“Chasing performance” is a guaranteed recipe for disaster as an investor. For most, by the time that “performance” is highly visible the bulk of that particular investments cyclical gains are already likely achieved. This can been seen in the periodic table of returns below from Callan:
I have highlighted both the S&P 500 and U.S. Bond Market indexes as an example. Importantly, you can see that investment returns can vary widely from one year to the next. “Lusting” after last year’s performance leads to “buying high” which ultimately leads to the second half of the cycle of “selling low.”
It is very hard to “buy stuff when no one else wants it” but that is how investing is supposed to work. Importantly, if you are going to “lust,” lust after your spouse – it is guaranteed to pay much bigger dividends.
Envy – this goes along with Lust and Greed
Being envious of someone else’s investment portfolio, or their returns, will only lead to poor decision-making over time. It is also important to remember that when individuals talk about their investments, they rarely tell you about their losers. “I made a killing with XYZ. You should have bought some” is how the line goes. However, what is often left out is that they lost more than what they gained elsewhere.

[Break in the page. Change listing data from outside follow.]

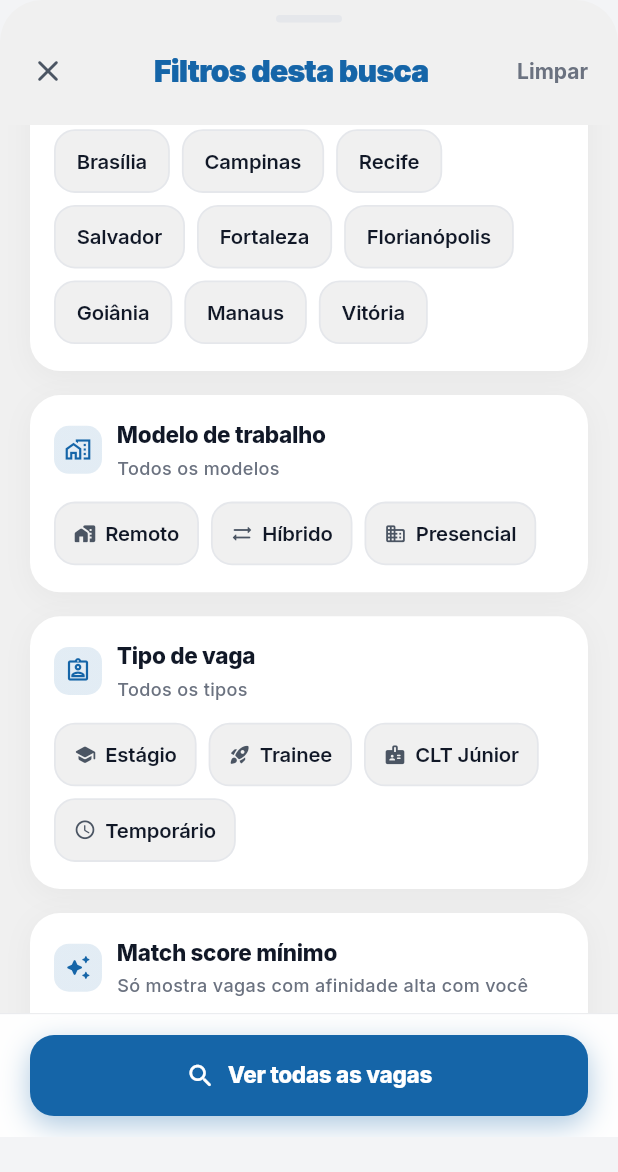
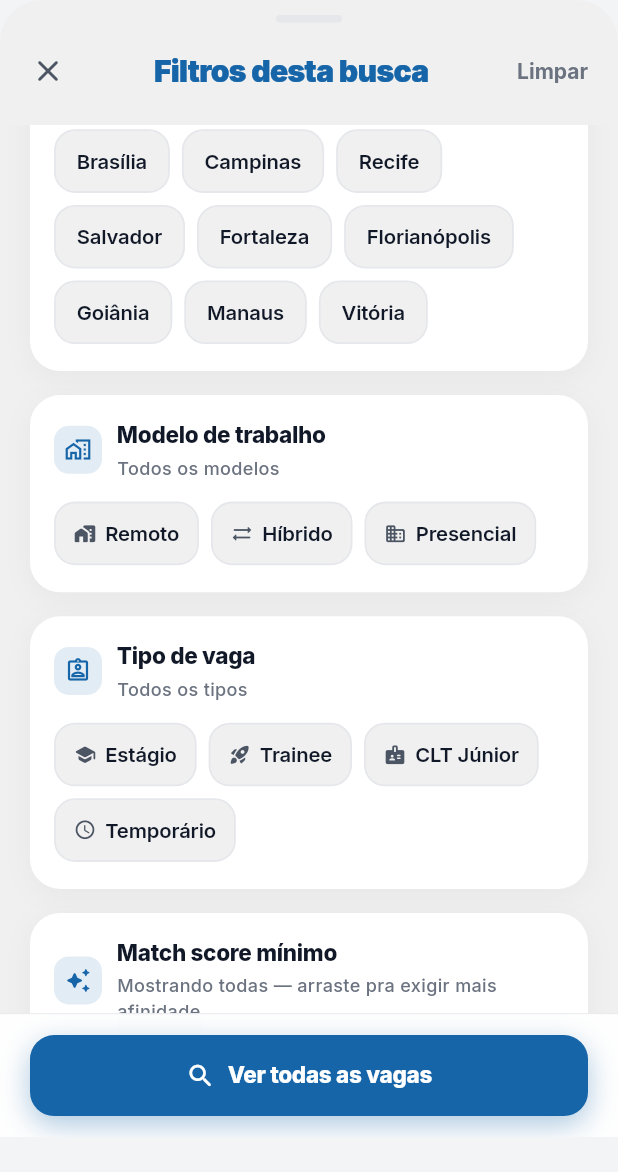
Before and after one commit to ZacLopes/stage, a Flutter app: the JobPreferencesScreen widget shown alone on an empty page, opened directly, scrolled down 576 dp, on a phone screen of 412 x 824 dp. Shown: the top 1172 px of the screen. Run offline on Flutter 3.47's test engine with Material 3 defaults, Android fonts, the phone set to English and light mode, and no system bars; our stand-ins replace cached_network_image, file_picker, flutter_card_swiper, flutter_dotenv, flutter_html, flutter_svg and 11 more; missing offline and left inert: app_tracking_transparency, facebook_app_events, onesignal_flutter, posthog_flutter, syncfusion_flutter_pdf; accounts and stored records are empty.

Commit message:
fix(vagas): controles que mentiam sobre o próprio estado
Desfazer parecia ativo com nada para desfazer: `canUndo` passou a existir
no ViewModel e o botão fica apagado e inerte até haver um swipe na pilha.

Filtros: "Match score mínimo" trazia o subtítulo "Só mostra vagas com
afinidade alta com você" mesmo com o controle em "Qualquer" — descrevia um
filtro que não estava aplicado. Agora a frase acompanha o estado. E a mesma
folha misturava "2/5 selecionadas" com "3 selecionado(s)".

Salvas: "Pendente"/"Pendentes" concordando com o número.

Revisão UX 28/07, achados P3-38, P3-39 e P3-32.

Co-Authored-By: Claude Opus 5 <noreply@anthropic.com>

```diff
--- a/lib/features/jobs/jobs_viewmodel.dart
+++ b/lib/features/jobs/jobs_viewmodel.dart
@@ -200,6 +200,12 @@ class JobsViewModel extends ChangeNotifier {
   // Stack of swiped jobs (mais recente no fim) pra suportar undo
   final List<Job> _undoStack = [];
 
+  /// Há swipe a desfazer? O botão de desfazer do feed ficava com aparência
+  /// ATIVA no primeiro card, quando não há nada a desfazer: tocar não
+  /// produzia nenhuma reação visível e lia-se como botão quebrado.
+  /// Revisão UX 28/07, achado P3-38.
+  bool get canUndo => _undoStack.isNotEmpty;
+
   // Liked jobs (aba "Curtidas") — populado on-demand
   List<LikedJob> _likedJobs = [];
   bool _likedJobsLoading = false;
--- a/lib/features/jobs/screens/job_preferences_screen.dart
+++ b/lib/features/jobs/screens/job_preferences_screen.dart
@@ -266,7 +266,7 @@ class _JobPreferencesScreenState extends State<JobPreferencesScreen>
                   title: 'Modelo de trabalho',
                   subtitle: _selectedWorkModels.isEmpty
                       ? 'Todos os modelos'
-                      : '${_selectedWorkModels.length} selecionado(s)',
+                      : '${_selectedWorkModels.length} ${_selectedWorkModels.length == 1 ? "selecionado" : "selecionados"}',
                   child: _buildPairChips(_workModels, _selectedWorkModels, _toggleWorkModel),
                 ),
                 const SizedBox(height: 16),
@@ -275,7 +275,7 @@ class _JobPreferencesScreenState extends State<JobPreferencesScreen>
                   title: 'Tipo de vaga',
                   subtitle: _selectedJobTypes.isEmpty
                       ? 'Todos os tipos'
-                      : '${_selectedJobTypes.length} selecionado(s)',
+                      : '${_selectedJobTypes.length} ${_selectedJobTypes.length == 1 ? "selecionado" : "selecionados"}',
                   child: _buildPairChips(_jobTypes, _selectedJobTypes, _toggleJobType),
                 ),
                 const SizedBox(height: 16),
@@ -563,11 +563,11 @@ class _JobPreferencesScreenState extends State<JobPreferencesScreen>
                 child: const Icon(Icons.auto_awesome_rounded, size: 18, color: _indigo),
               ),
               const SizedBox(width: 10),
-              const Expanded(
+              Expanded(
                 child: Column(
                   crossAxisAlignment: CrossAxisAlignment.start,
                   children: [
-                    Text(
+                    const Text(
                       'Match score mínimo',
                       style: TextStyle(
                         fontSize: 15,
@@ -576,10 +576,16 @@ class _JobPreferencesScreenState extends State<JobPreferencesScreen>
                         letterSpacing: -0.2,
                       ),
                     ),
-                    SizedBox(height: 2),
+                    const SizedBox(height: 2),
+                    // Descrevia o efeito como se estivesse SEMPRE ligado,
+                    // inclusive com o controle em "Qualquer" — a frase era
+                    // falsa no estado padrão. Agora acompanha o estado.
+                    // Revisão UX 28/07, achado P3-39.
                     Text(
-                      'Só mostra vagas com afinidade alta com você',
-                      style: TextStyle(
+                      hasValue
+                          ? 'Escondendo vagas abaixo de $_minMatchScore%'
+                          : 'Mostrando todas — arraste pra exigir mais afinidade',
+                      style: const TextStyle(
                         fontSize: 12,
                         color: _textMuted,
                         fontWeight: FontWeight.w500,
--- a/lib/features/jobs/screens/liked_jobs_screen.dart
+++ b/lib/features/jobs/screens/liked_jobs_screen.dart
@@ -927,7 +927,8 @@ class _Header extends StatelessWidget {
           ),
           if (liked > 0)
             _StatChip(
-              label: 'Pendentes',
+              // Concordância: "1 Pendentes" aparecia sempre que restava uma.
+              label: (liked - applied) == 1 ? 'Pendente' : 'Pendentes',
               value: '${liked - applied}',
               color: AppColors.brandBlue,
             ),
```
Also changed, not shown: lib/features/jobs/screens/jobs_swipe_screen.dart (+11 -2 lines).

Advice is often worth exactly what you pay for it, and sometimes not even that. Do what works for you and be happy with where you are. Everything else is secondary and only leads to making emotional decisions built around greed and lust which have disastrous long-term implications.
Gluttony – never, ever over-indulge. Putting too much into one investment is a recipe for disaster.
There are a few great investors in this world who can make large concentrated bets and live to tell about it. It is also important to know that they can “afford” to be wrong – you can’t.
Just like the glutton gorging on a delicious meal – it feels good until it doesn’t, and the damage is often irreversible. History is replete with tales of individuals who had all their money invested in company stock, companies like Enron, Worldcom, Global Crossing; etc. all had huge, fabulous runs and disastrous endings.
Concentrated bets are a great way to make a lot of money in the markets as long as you are “right.” The problem with making concentrated bets is the ability to repeat success. More often than not individuals who try simply wind up broke.
Heed Thy Warnings – the path to redemption is rife with temptation
Regardless of how many times I discuss these issues, quote successful investors, or warn of the dangers – the response from both individuals and investment professionals is always the same.
“I am a long-term, fundamental value, investor. So these rules don’t apply to me.”
No, you’re not. Yes, they do.
Individuals are long-term investors only as long as the markets are rising. Despite endless warnings, repeated suggestions, and outright recommendations – getting investors to sell, take profits and manage portfolio risks go unheeded.
With the markets currently rising, it is easy to ignore the warning signs. The “devil on your shoulder” is very convincing and keeps whispering in your ear to take on more risk with comments like: “This market has nowhere to go but up,” “the yield curve doesn’t matter this time,” “Fed rate hikes don’t cause recessions,” and “it’s still not to late to jump on this bull train.”
The hardest thing for individuals to overcome in investing is their own emotional biases. This is why laying out a strict written discipline, having a sound investment strategy and keeping a journal of your trading are key elements in winning the long-game. Investing, like religion, requires a belief system that you follow even when it doesn’t seem to work.
But that is incredibly difficult to do.